Code change snippets:
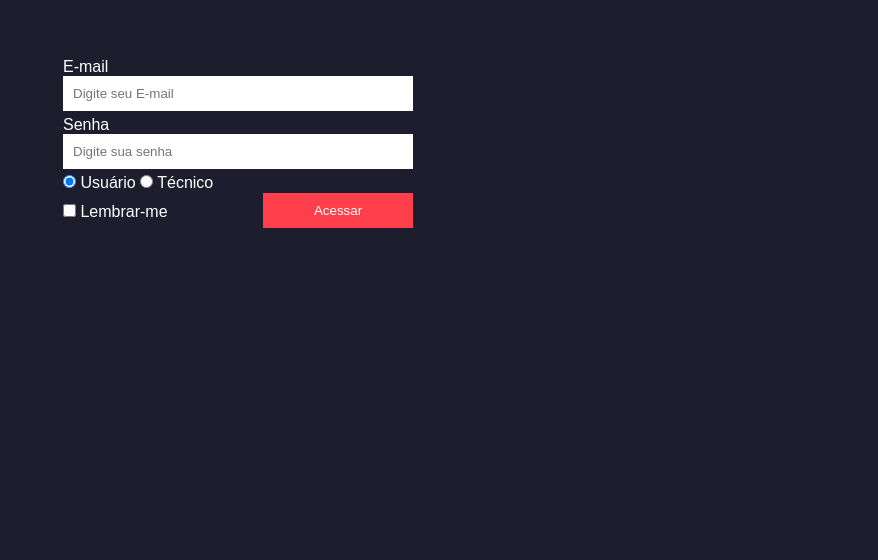
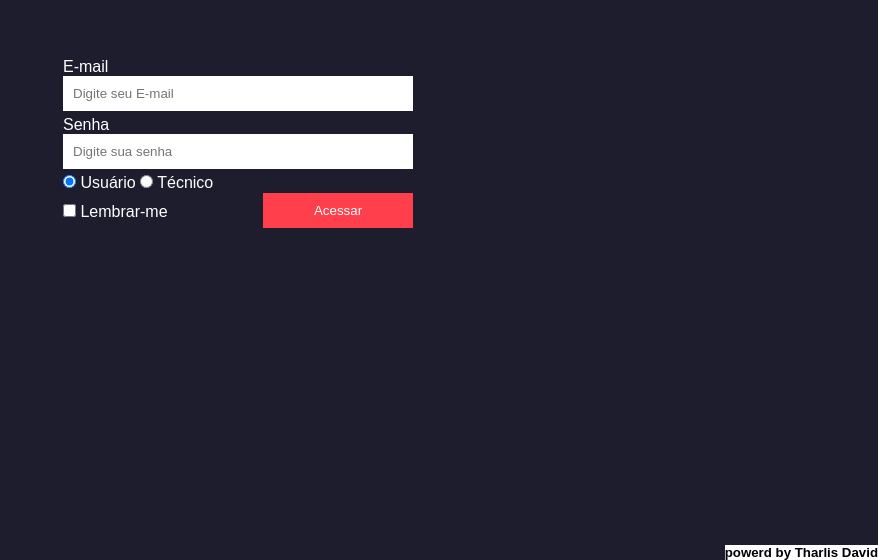
Before and after one commit to tharlisdavid/FormLoginCSS, a plain HTML site: page index.html in a window 1280 px wide. Shown: the part 255-815 px from the top of the page, without its empty margins (402-1280 px from the left). Drawn offline with Linux system fonts and the light colour scheme.

Commit message:
Adicionando autor no rodape

```diff
--- a/index.html
+++ b/index.html
@@ -7,6 +7,7 @@
     <link rel="stylesheet" href="style.css">
 </head>
 <body>
+
     <div class="container">
         <form>
             <label for="email">E-mail</label>
@@ -33,5 +34,8 @@
             </div>
         </form>
     </div>
+    <div class="footer">
+        <h5>powerd by Tharlis David</h6>
+    </div>
 </body>
 </html>
--- a/style.css
+++ b/style.css
@@ -53,3 +53,13 @@ align-items: center;
 #remember:hover {
     background-color: #ac9798;
 }
+
+h5 {
+ background-color: #FFF;
+}
+
+.footer {
+ width: 100%;
+ display: flex;
+ justify-content: right;
+}
```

▶ _Task_:
Gather every line from the entries above where the word "class" appears, and copy them.

▶ _Answer to the exercise_:
     <div class="container">
+    <div class="footer">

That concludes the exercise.